■ Problem to solve ■
Among the lines below, keep only those from the one containing "Before and after one commit to mdnahin537/MD-nahin, a" through the one containing "routing + acceptance", and reproduce them exactly.

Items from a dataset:
────────

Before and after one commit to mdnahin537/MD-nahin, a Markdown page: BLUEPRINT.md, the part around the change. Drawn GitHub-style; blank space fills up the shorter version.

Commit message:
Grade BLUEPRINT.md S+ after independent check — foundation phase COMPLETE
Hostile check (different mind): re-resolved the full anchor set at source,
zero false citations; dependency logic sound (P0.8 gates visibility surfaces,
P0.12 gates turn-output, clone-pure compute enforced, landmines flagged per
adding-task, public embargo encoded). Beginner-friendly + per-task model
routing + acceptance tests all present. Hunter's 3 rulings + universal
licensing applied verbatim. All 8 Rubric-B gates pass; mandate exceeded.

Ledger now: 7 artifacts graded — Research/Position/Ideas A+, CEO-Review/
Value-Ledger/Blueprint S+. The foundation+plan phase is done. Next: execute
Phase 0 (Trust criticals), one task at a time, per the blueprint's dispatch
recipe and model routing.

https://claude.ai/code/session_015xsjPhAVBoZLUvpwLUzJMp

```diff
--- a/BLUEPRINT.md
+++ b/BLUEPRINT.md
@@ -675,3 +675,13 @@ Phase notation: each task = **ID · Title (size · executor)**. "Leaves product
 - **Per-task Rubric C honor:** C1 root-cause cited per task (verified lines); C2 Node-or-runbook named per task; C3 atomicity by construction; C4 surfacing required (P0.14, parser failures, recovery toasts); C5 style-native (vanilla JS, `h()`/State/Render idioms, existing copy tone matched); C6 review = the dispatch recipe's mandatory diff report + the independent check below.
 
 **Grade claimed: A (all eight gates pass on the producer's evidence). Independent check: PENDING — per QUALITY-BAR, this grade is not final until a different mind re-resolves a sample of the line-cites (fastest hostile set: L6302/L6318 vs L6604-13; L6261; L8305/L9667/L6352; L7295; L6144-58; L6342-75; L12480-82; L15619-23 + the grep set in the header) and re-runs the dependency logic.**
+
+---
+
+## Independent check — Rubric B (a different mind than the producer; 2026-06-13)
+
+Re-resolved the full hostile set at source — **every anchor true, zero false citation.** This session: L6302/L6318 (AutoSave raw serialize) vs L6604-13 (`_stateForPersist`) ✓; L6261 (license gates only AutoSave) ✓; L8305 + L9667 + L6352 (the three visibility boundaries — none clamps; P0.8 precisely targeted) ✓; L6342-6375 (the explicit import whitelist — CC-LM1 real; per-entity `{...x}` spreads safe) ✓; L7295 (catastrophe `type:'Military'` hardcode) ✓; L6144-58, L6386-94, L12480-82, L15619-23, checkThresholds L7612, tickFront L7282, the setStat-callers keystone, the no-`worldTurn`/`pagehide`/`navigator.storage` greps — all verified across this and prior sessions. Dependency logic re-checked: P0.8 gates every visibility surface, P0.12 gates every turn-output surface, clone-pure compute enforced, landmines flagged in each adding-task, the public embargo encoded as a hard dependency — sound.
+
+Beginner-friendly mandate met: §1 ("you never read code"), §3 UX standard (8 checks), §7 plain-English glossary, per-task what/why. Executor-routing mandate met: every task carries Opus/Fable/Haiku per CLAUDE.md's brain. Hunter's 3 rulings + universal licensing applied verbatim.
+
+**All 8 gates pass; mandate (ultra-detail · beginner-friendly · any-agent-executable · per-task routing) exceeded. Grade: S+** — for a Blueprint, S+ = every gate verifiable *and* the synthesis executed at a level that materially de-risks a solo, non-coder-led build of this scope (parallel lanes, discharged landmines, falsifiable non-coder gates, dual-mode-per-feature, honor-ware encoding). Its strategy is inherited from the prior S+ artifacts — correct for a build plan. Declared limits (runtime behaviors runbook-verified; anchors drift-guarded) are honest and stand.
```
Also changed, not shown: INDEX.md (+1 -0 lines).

────────

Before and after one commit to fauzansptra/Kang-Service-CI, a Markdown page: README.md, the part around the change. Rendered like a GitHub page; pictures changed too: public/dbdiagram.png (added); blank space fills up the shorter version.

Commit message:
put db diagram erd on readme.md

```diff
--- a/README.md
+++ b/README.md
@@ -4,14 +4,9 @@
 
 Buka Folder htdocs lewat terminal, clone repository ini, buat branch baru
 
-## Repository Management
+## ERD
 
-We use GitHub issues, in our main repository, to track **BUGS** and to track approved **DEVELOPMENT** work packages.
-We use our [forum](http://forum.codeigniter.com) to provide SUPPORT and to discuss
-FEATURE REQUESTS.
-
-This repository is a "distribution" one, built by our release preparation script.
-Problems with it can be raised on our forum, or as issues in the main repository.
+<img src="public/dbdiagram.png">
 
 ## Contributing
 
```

────────

■ Result ■
Before and after one commit to mdnahin537/MD-nahin, a Markdown page: BLUEPRINT.md, the part around the change. Drawn GitHub-style; blank space fills up the shorter version.

Commit message:
Grade BLUEPRINT.md S+ after independent check — foundation phase COMPLETE
Hostile check (different mind): re-resolved the full anchor set at source,
zero false citations; dependency logic sound (P0.8 gates visibility surfaces,
P0.12 gates turn-output, clone-pure compute enforced, landmines flagged per
adding-task, public embargo encoded). Beginner-friendly + per-task model
routing + acceptance tests all present. Hunter's 3 rulings + universal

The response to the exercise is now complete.